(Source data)
BEGIN

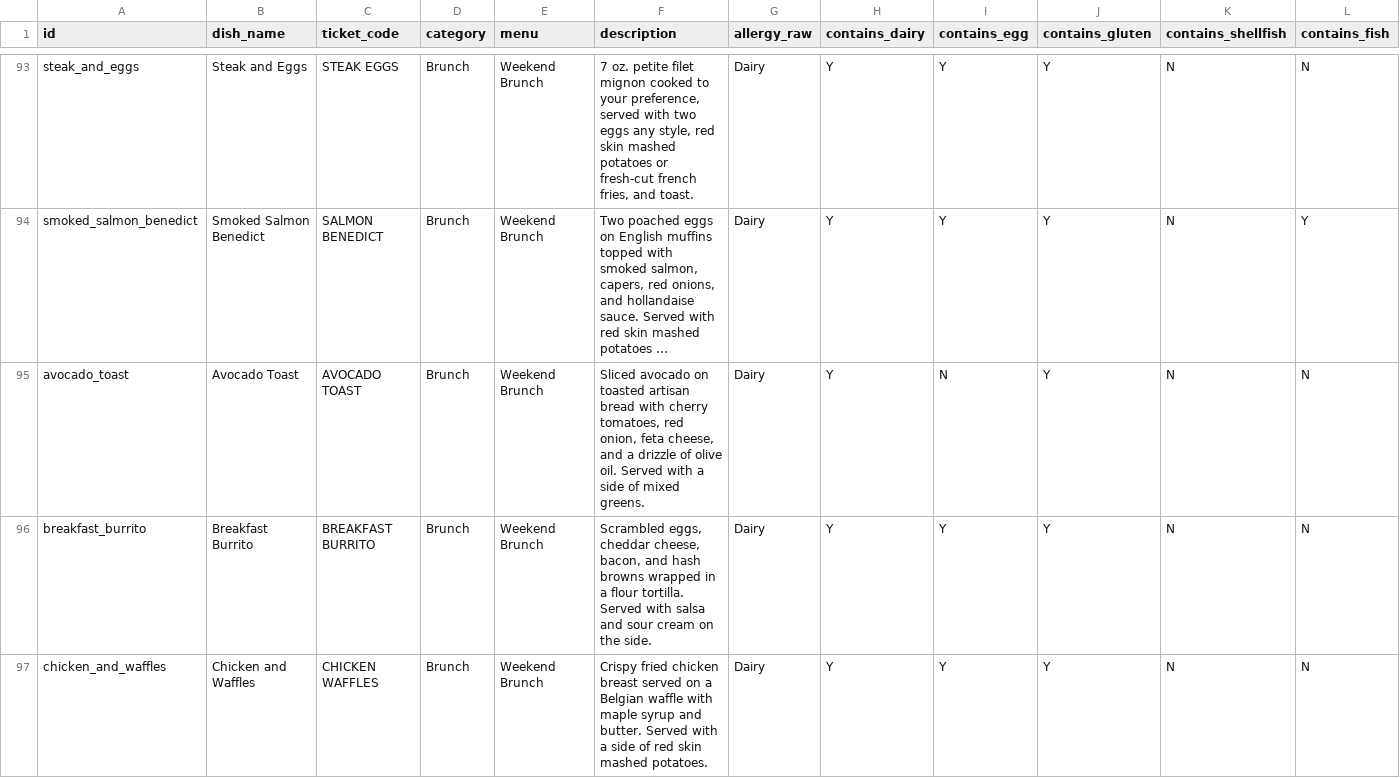
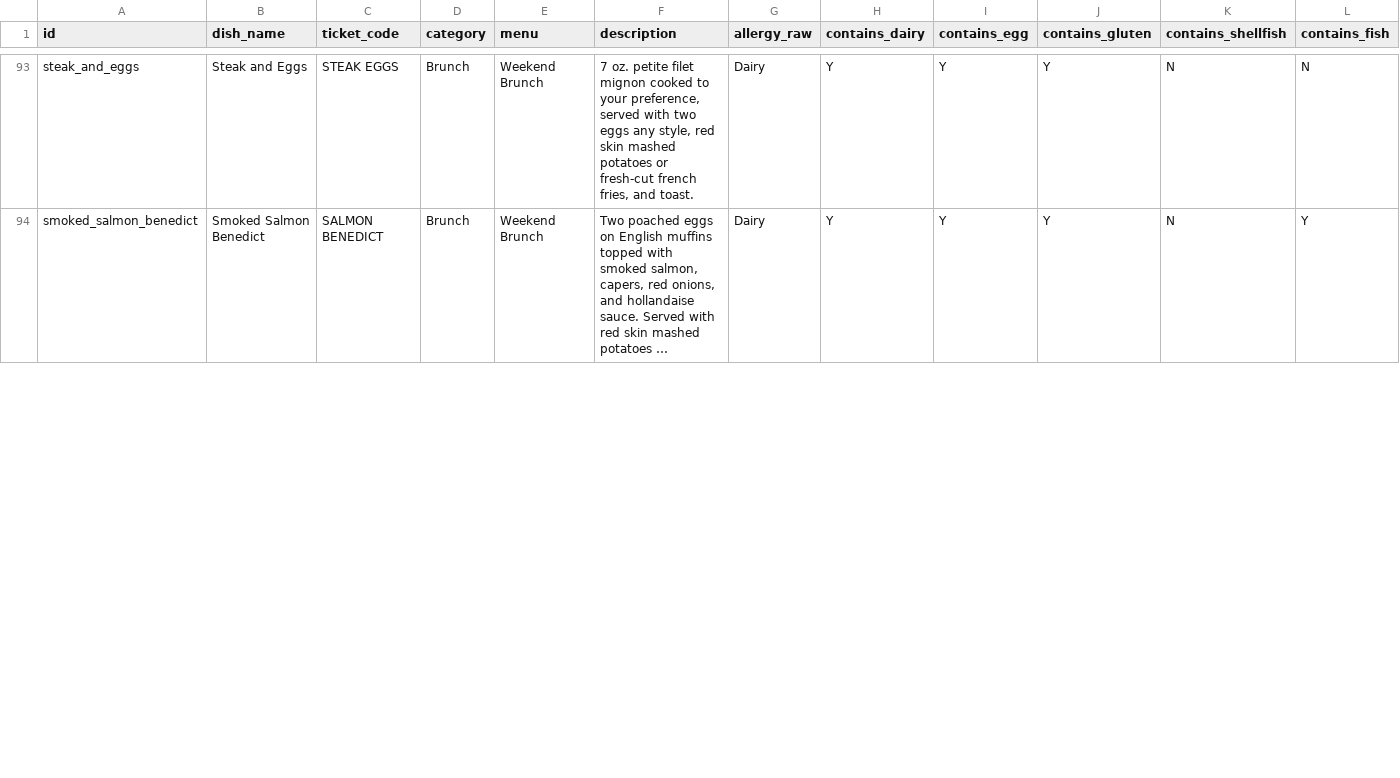
Before and after one commit to surafellemma9/Wildfire_Allergy_Checker, a CSV file: wildfire_menu_allergens.csv, drawn as a sheet; only a part is shown, gaps mark what is left out; long unchanged cells end in …; removed rows and columns are numbered as before the commit, all else as after; rows hold the shown columns only; the diff covers the shown part only; the diff names each change by its address in the sheet, - before the commit and + after, or states it on an @@ line.

```diff
--- a/wildfire_menu_allergens.csv
+++ b/wildfire_menu_allergens.csv
-row 95: avocado_toast | Avocado Toast | AVOCADO TOAST | Brunch | Weekend Brunch | Sliced avocado on toasted artisan bread with cherry tomatoes, red onion, feta cheese, and a drizzle of olive oil. Served with a side of mixed greens. | Dairy | Y | N | Y | N | N
-row 96: breakfast_burrito | Breakfast Burrito | BREAKFAST BURRITO | Brunch | Weekend Brunch | Scrambled eggs, cheddar cheese, bacon, and hash browns wrapped in a flour tortilla. Served with salsa and sour cream on the side. | Dairy | Y | Y | Y | N | N
-row 97: chicken_and_waffles | Chicken and Waffles | CHICKEN WAFFLES | Brunch | Weekend Brunch | Crispy fried chicken breast served on a Belgian waffle with maple syrup and butter. Served with a side of red skin mashed potatoes. | Dairy | Y | Y | Y | N | N
```
Also changed, not shown: 1 added row and 5 removed rows elsewhere in this file, 4 other files.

END

About this exercise: Would you mind repeating the records above exactly, without the pictures?

Solution to the exercise:
Before and after one commit to surafellemma9/Wildfire_Allergy_Checker, a CSV file: wildfire_menu_allergens.csv, drawn as a sheet; only a part is shown, gaps mark what is left out; long unchanged cells end in …; removed rows and columns are numbered as before the commit, all else as after; rows hold the shown columns only; the diff covers the shown part only; the diff names each change by its address in the sheet, - before the commit and + after, or states it on an @@ line.

```diff
--- a/wildfire_menu_allergens.csv
+++ b/wildfire_menu_allergens.csv
-row 95: avocado_toast | Avocado Toast | AVOCADO TOAST | Brunch | Weekend Brunch | Sliced avocado on toasted artisan bread with cherry tomatoes, red onion, feta cheese, and a drizzle of olive oil. Served with a side of mixed greens. | Dairy | Y | N | Y | N | N
-row 96: breakfast_burrito | Breakfast Burrito | BREAKFAST BURRITO | Brunch | Weekend Brunch | Scrambled eggs, cheddar cheese, bacon, and hash browns wrapped in a flour tortilla. Served with salsa and sour cream on the side. | Dairy | Y | Y | Y | N | N
-row 97: chicken_and_waffles | Chicken and Waffles | CHICKEN WAFFLES | Brunch | Weekend Brunch | Crispy fried chicken breast served on a Belgian waffle with maple syrup and butter. Served with a side of red skin mashed potatoes. | Dairy | Y | Y | Y | N | N
```
Also changed, not shown: 1 added row and 5 removed rows elsewhere in this file, 4 other files.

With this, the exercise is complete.